Green Mountain Coffee Roasters Inc., maker of Keurig brewers and single-serve pods, fell the most in two months after forecasting fiscal second-quarter revenue that trailed analysts’ estimates.
The shares slid 5.4 percent to $46.32 at the close in New York, for the biggest drop since Dec. 6. Waterbury, Vermont-based Green Mountain declined 7.8 percent last year, compared with a 14 percent gain for the Russell 1000 Index.
Sales this quarter will rise 14 percent to 18 percent from a year earlier, the company said yesterday in a statement. That implies sales of $1.01 billion to $1.04 billion, trailing the $1.06 billion average of 13 estimates compiled by Bloomberg.
Green Mountain, which last year began selling the Keurig Vue and Rivo brewers, is seeing more competition from Starbucks Corp., which recently introduced its own single-serve machine, the Verismo. Green Mountain Chief Executive Officer Brian Kelley, who took the helm in December, is seeking to draw customers with different single-serve items including antioxidant coffee and tea cups.
Brewer shipments will decline “slightly” this quarter, compared with a year earlier, Chief Financial Officer Frances Rathke said on a conference call yesterday.
Green Mountain’s Keurig Vue V700 brewer costs $199.99 on the company’s website, while the Verismo 580 model is $199 on the Starbucks website. Vue machine sales for the quarter were about $19 million, Rathke said.
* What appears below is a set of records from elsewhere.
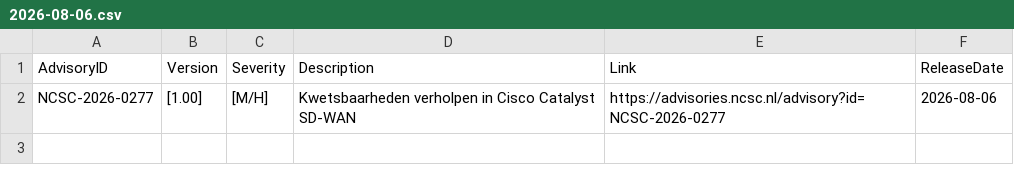
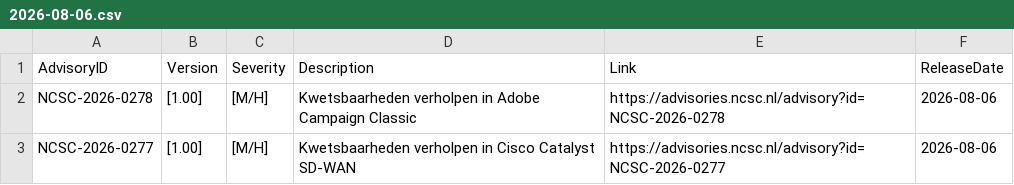
Before and after one commit to koensmink/ncsc-advisory-watcher, a CSV file: output/daily/2026-08-06.csv, drawn as a sheet; the diff names each change by its address in the sheet, - before the commit and + after, or states it on an @@ line.

```diff
--- a/output/daily/2026-08-06.csv
+++ b/output/daily/2026-08-06.csv
+row 2: NCSC-2026-0278 | [1.00] | [M/H] | Kwetsbaarheden verholpen in Adobe Campaign Classic | https://advisories.ncsc.nl/advisory?id=NCSC-2026-0278 | 2026-08-06
```
Also changed, not shown: 3 other files.
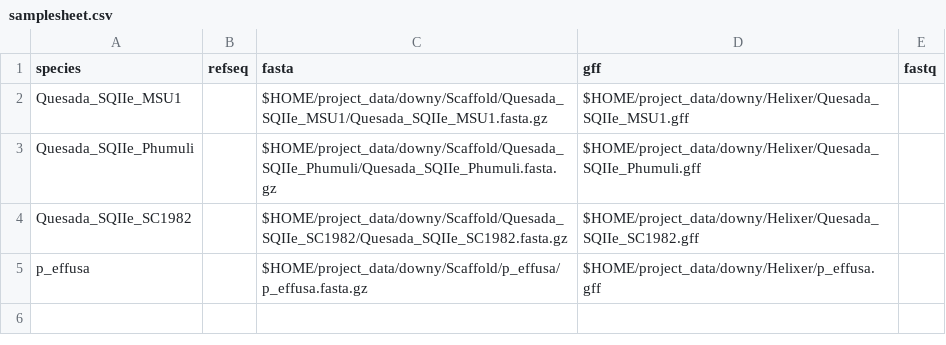
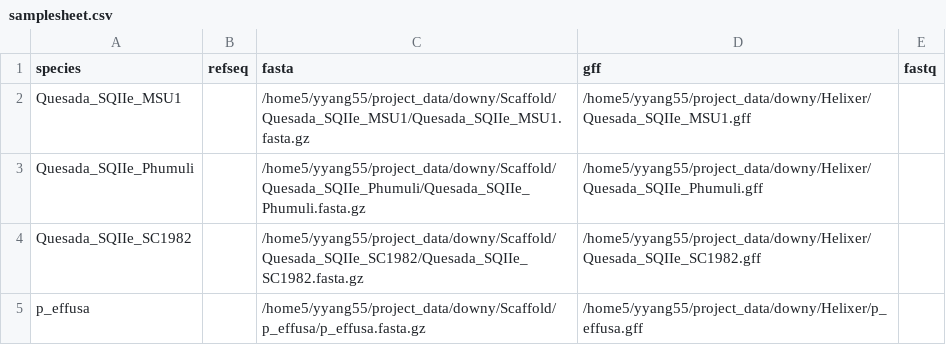
Before and after one commit to Yixuan39/downy-mildew-assemble, a CSV file: data/samplesheet.csv, drawn as a sheet.

Commit message:
Update samplesheet.csv

```diff
--- a/data/samplesheet.csv
+++ b/data/samplesheet.csv
@@ -1,5 +1,5 @@
 species,refseq,fasta,gff,fastq
-Quesada_SQIIe_MSU1,,$HOME/project_data/downy/Scaffold/Quesada_SQIIe_MSU1/Quesada_SQIIe_MSU1.fasta.gz,$HOME/project_data/downy/Helixer/Quesada_SQIIe_MSU1.gff,
-Quesada_SQIIe_Phumuli,,$HOME/project_data/downy/Scaffold/Quesada_SQIIe_Phumuli/Quesada_SQIIe_Phumuli.fasta.gz,$HOME/project_data/downy/Helixer/Quesada_SQIIe_Phumuli.gff,
-Quesada_SQIIe_SC1982,,$HOME/project_data/downy/Scaffold/Quesada_SQIIe_SC1982/Quesada_SQIIe_SC1982.fasta.gz,$HOME/project_data/downy/Helixer/Quesada_SQIIe_SC1982.gff,
-p_effusa,,$HOME/project_data/downy/Scaffold/p_effusa/p_effusa.fasta.gz,$HOME/project_data/downy/Helixer/p_effusa.gff,
+Quesada_SQIIe_MSU1,,/home5/yyang55/project_data/downy/Scaffold/Quesada_SQIIe_MSU1/Quesada_SQIIe_MSU1.fasta.gz,/home5/yyang55/project_data/downy/Helixer/Quesada_SQIIe_MSU1.gff,
+Quesada_SQIIe_Phumuli,,/home5/yyang55/project_data/downy/Scaffold/Quesada_SQIIe_Phumuli/Quesada_SQIIe_Phumuli.fasta.gz,/home5/yyang55/project_data/downy/Helixer/Quesada_SQIIe_Phumuli.gff,
+Quesada_SQIIe_SC1982,,/home5/yyang55/project_data/downy/Scaffold/Quesada_SQIIe_SC1982/Quesada_SQIIe_SC1982.fasta.gz,/home5/yyang55/project_data/downy/Helixer/Quesada_SQIIe_SC1982.gff,
+p_effusa,,/home5/yyang55/project_data/downy/Scaffold/p_effusa/p_effusa.fasta.gz,/home5/yyang55/project_data/downy/Helixer/p_effusa.gff,
```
The company plans to increase its marketing spending this year and there will be more television ads than in 2012, Kelley said in an interview. A record 4.95 million Keurig brewers were sold during the quarter, and “a lot of it is driven by effective advertising,” he said.
Net income for the fiscal first quarter rose 3 percent to $107.6 million, or 70 cents a share, from $104.4 million, or 66 cents, a year earlier, the company said. Excluding certain items, profit was 76 cents a share. Analysts projected 65 cents, the average of 12 estimates compiled by Bloomberg.
The company raised its forecast for fiscal 2013 profit excluding some items to as much as $2.82 a share from a previous outlook of as much as $2.74. The average analyst estimate was $2.71.
Sales increased 16 percent to $1.34 billion in the three months ended Dec. 29. Analysts projected $1.33 billion. Revenue rose 21 percent to $863.7 million for single-serve cups and 14 percent to $377.3 million for brewers and accessories.